Placeholder for my notes on probabilistic graphical models. In general graphical models are a particular type of way of handling multivariate data based on working out what is conditionally independent of what else.
Thematically, this is scattered across graphical models in inference, learning graphs from data, learning causation from data plus graphs, quantum graphical models because it all looks a bit different with noncommutative probability.
See also diagramming graphical models.
Graphs of conditional, directed independence are a convenient formalism for many models. These are also called Bayes nets (not to be confused with Bayesian inference.)
Undirected, a.k.a. Markov graphs
a.k.a Markov random fields, Markov random networks. (other types?)
A unifying formalism for the directed and undirected graphical models. I have not really used these. See factor graphs.
Pedagogically useful, although probably not industrial-grade, David Barber’s discrete graphical model code (Julia) can do queries over graphical models.

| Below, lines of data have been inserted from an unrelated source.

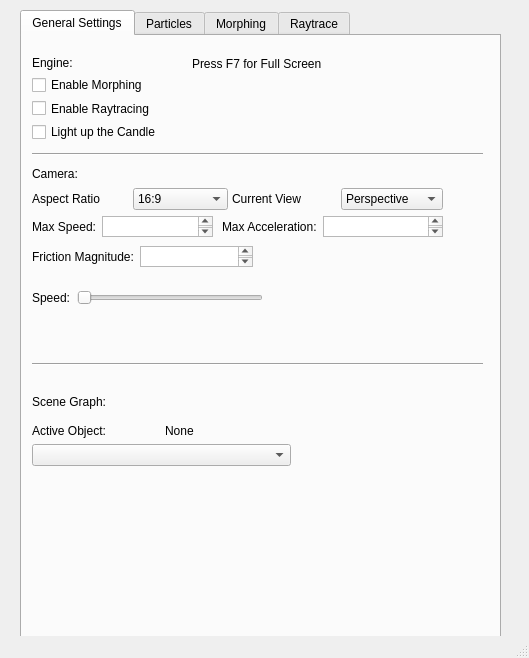
First picture: the form in src/Qt/mainwindow.ui, repository UMLComputerGraphics/GraphicsProject, before the edit.
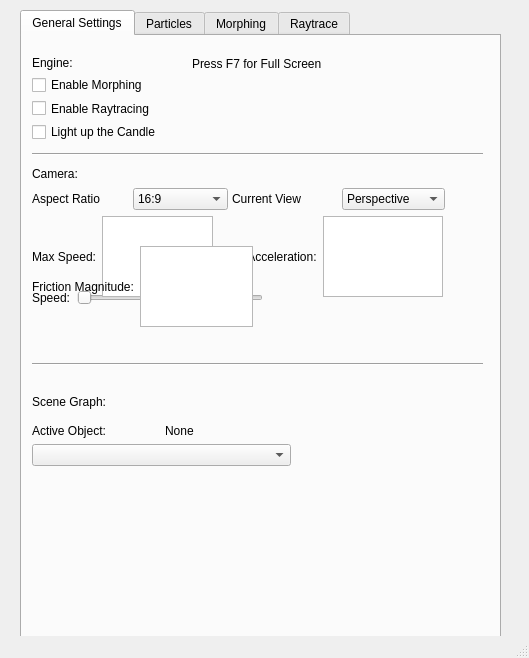
Second picture: the form after the edit. The open tabs and pages were chosen to show the change.

Commit message: defaulted the number of particles to 100 in the UI

```diff
--- a/src/Qt/mainwindow.ui
+++ b/src/Qt/mainwindow.ui
@@ -82,7 +82,7 @@
        <string>Press F7 for Full Screen</string>
       </property>
      </widget>
-     <widget class="QWidget" name="">
+     <widget class="QWidget" name="layoutWidget">
       <property name="geometry">
        <rect>
         <x>10</x>
@@ -122,7 +122,7 @@
        </item>
       </layout>
      </widget>
-     <widget class="QWidget" name="">
+     <widget class="QWidget" name="layoutWidget">
       <property name="geometry">
        <rect>
         <x>10</x>
@@ -166,7 +166,7 @@
        </item>
       </layout>
      </widget>
-     <widget class="QWidget" name="">
+     <widget class="QWidget" name="layoutWidget">
       <property name="geometry">
        <rect>
         <x>10</x>
@@ -192,7 +192,7 @@
        </item>
       </layout>
      </widget>
-     <widget class="QWidget" name="">
+     <widget class="QWidget" name="layoutWidget">
       <property name="geometry">
        <rect>
         <x>10</x>
@@ -225,13 +225,13 @@
        </item>
       </layout>
      </widget>
-     <widget class="QWidget" name="">
+     <widget class="QWidget" name="layoutWidget">
       <property name="geometry">
        <rect>
         <x>10</x>
         <y>180</y>
         <width>181</width>
-        <height>21</height>
+        <height>81</height>
        </rect>
       </property>
       <layout class="QHBoxLayout" name="horizontalLayout_6">
@@ -247,13 +247,13 @@
        </item>
       </layout>
      </widget>
-     <widget class="QWidget" name="">
+     <widget class="QWidget" name="layoutWidget">
       <property name="geometry">
        <rect>
         <x>200</x>
         <y>180</y>
         <width>221</width>
-        <height>21</height>
+        <height>81</height>
        </rect>
       </property>
       <layout class="QHBoxLayout" name="horizontalLayout_7">
@@ -269,13 +269,13 @@
        </item>
       </layout>
      </widget>
-     <widget class="QWidget" name="">
+     <widget class="QWidget" name="layoutWidget">
       <property name="geometry">
        <rect>
         <x>10</x>
         <y>210</y>
         <width>221</width>
-        <height>21</height>
+        <height>81</height>
        </rect>
       </property>
       <layout class="QHBoxLayout" name="horizontalLayout_8">
@@ -291,12 +291,12 @@
        </item>
       </layout>
      </widget>
-     <widget class="QWidget" name="">
+     <widget class="QWidget" name="layoutWidget">
       <property name="geometry">
        <rect>
         <x>210</x>
         <y>150</y>
-        <width>211</width>
+        <width>213</width>
         <height>26</height>
        </rect>
       </property>
```
Left out of the diff: 41 changed lines with no effect on the pictures.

All of the probabilistic programming languages end up needing to accound for graphical model structure in practice.